My argument is that answers to these questions may help to better understand both the market and the ﬁrm. In what follows, by analyzing the coordination both in the market and within the ﬁrm, I will provide answers to the above three dilemmas. The argumentation will be based upon two things. First, I will emphasize more explicitly the difference as regards the nature of coordination problems (whether type I or type II) and 7 “Social order emerges through the existence of meta-market institutions such as property rights and contract law, and market institutions such as ﬁrms” (Sautet 2002:35).
8 This view will be supported by what will be said in Section 3.3. and 4.2.
18 New Perspectives on Political Economy their solutions (whether the market process or conventions and rules9 ). This suggests, as I will discuss below at greater length, that there is no one-to-one correspondence between them, in contrast to what both scholars have argued. On the other hand, I will show that it is crucially important to differentiate between the coordinating institutions and the solutions to coordination. This framework will allow me to draw some new conclusions.
3 Coordination by spontaneous order
Adam Smith (1776) argued that the invisible hand of the market produces coordination in an economy, albeit the details of how coordination is achieved remained unexplained.
Hayek (1945, 1946) and Kirzner (1973) provided an explanation for this. In this section I will ﬁrst show the Hayekian-Kirznerian theory of coordination. Then I will turn to the ﬁrst two dilemmas I have raised above and will discuss the issue of intentionality in the market and the issue of the organic character of the market.
3.1 The Hayekian-Kirznerian theory
The coordination problem is of central concern in Austrian economics. Based on Hayek (1945), who speaks of coordination in terms of individuals’ plans which reﬂect individuals’ knowledge and expectations, coordination is needed because of dispersed knowledge10. Dispersed knowledge has to be coordinated in order to exploit it for the beneﬁts of humans. The problem that the market has to solve is in fact how individuals’ particular knowledge can be diffused and made general (Bianchi 1994). Hayek’s theory maintains that in an uncertain world the discovery procedure of market competition spontaneously coordinates decentralized knowledge. According to him, this coordination is achieved by the mechanism of prices.

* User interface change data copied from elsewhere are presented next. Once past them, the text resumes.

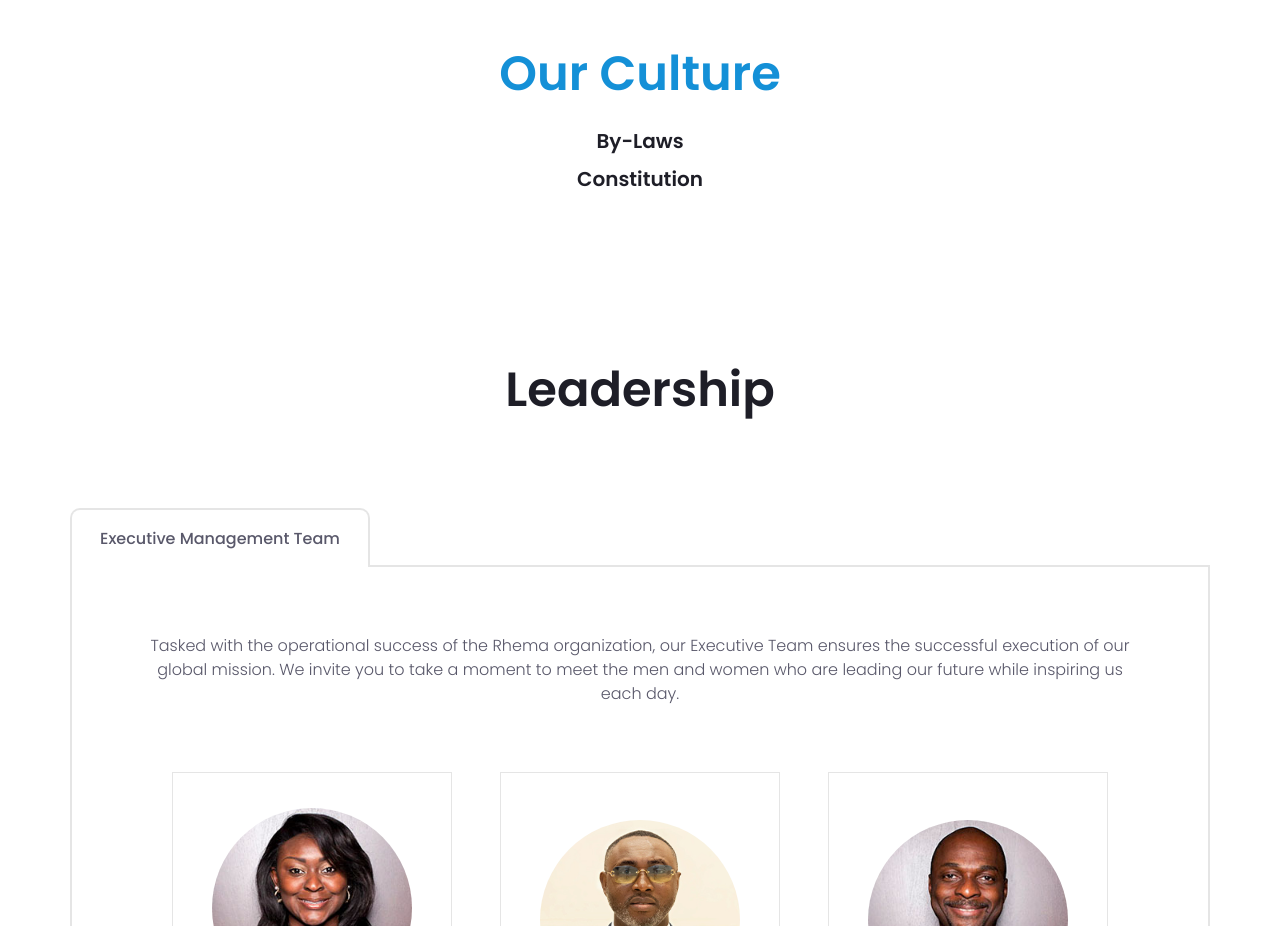
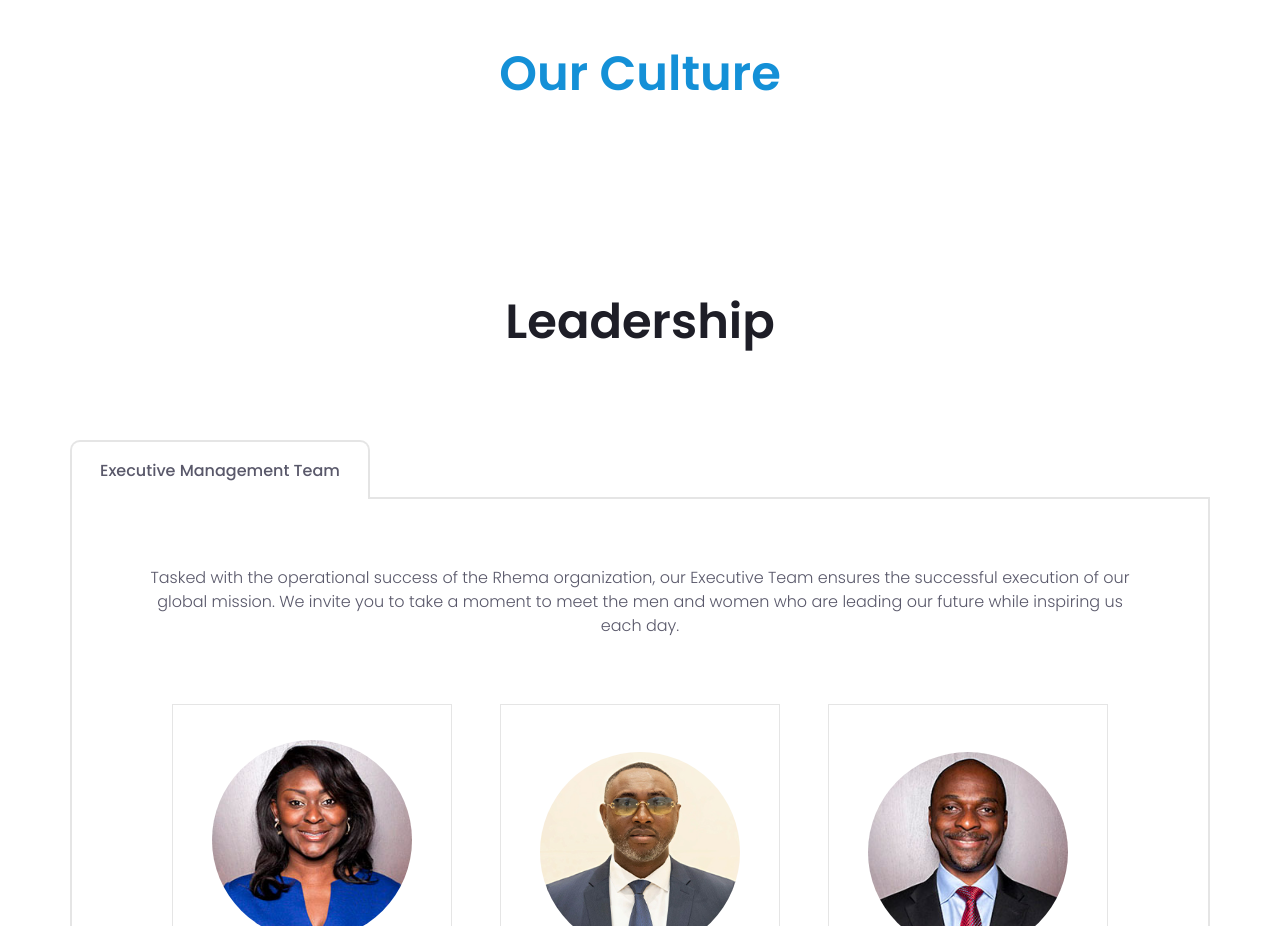
Before and after one commit to roxtran/rhemacanada-nextjs, a Next.js app: page / in a window 1280 px wide. Shown: the part 2340-3266 px from the top of the page. Built offline with nearby package versions, Linux system fonts and the light colour scheme.

Commit message:
RCM By-law & Constitution Doc Removal

```diff
--- a/components/Culture.js
+++ b/components/Culture.js
@@ -1,9 +1,8 @@
 import { slideUp, staggering } from "../styles/animation";
 
+import { Container } from "../styles/GlobalStyle";
 import { motion } from "framer-motion";
-import React from "react";
 import styled from "styled-components";
-import { Container } from "../styles/GlobalStyle";
 import { useScroll } from "../utils/useScroll";
 
 export default function Culture() {
@@ -16,7 +15,7 @@ export default function Culture() {
           <motion.h1 variants={slideUp}>Our Culture</motion.h1>
         </a>
       </div>
-      <div className="wrapper">
+      {/* <div className="wrapper">
         <motion.a
           href="http://cms.rhemacanada.com/rhemacanada/wp-content/uploads/2024/07/RCM-of-Canada-Inc_By-Law_Final-20240718-1.pdf"
           target="_blank"
@@ -31,7 +30,7 @@ export default function Culture() {
         >
           <h3>Constitution</h3>
         </motion.a>
-      </div>
+      </div> */}
     </StyledCulture>
   );
 }
```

Hayek’s (1945) major achievement has been to show that the advantage of decentralized decision-making in a market stems from the fact that this is an extremely efﬁcient way to coordinate dispersed knowledge. Efﬁciency is reﬂected, on the one hand, in the fact that the price system allows us to economize on knowledge: the only thing we must 9 What Klein (1997) means by conventions, can be regarded as institutions.
10 Knowledge exists only in “the dispersed bits of incomplete and frequently contradictory knowledge which all the separate individuals possess” (Hayek 1945:77).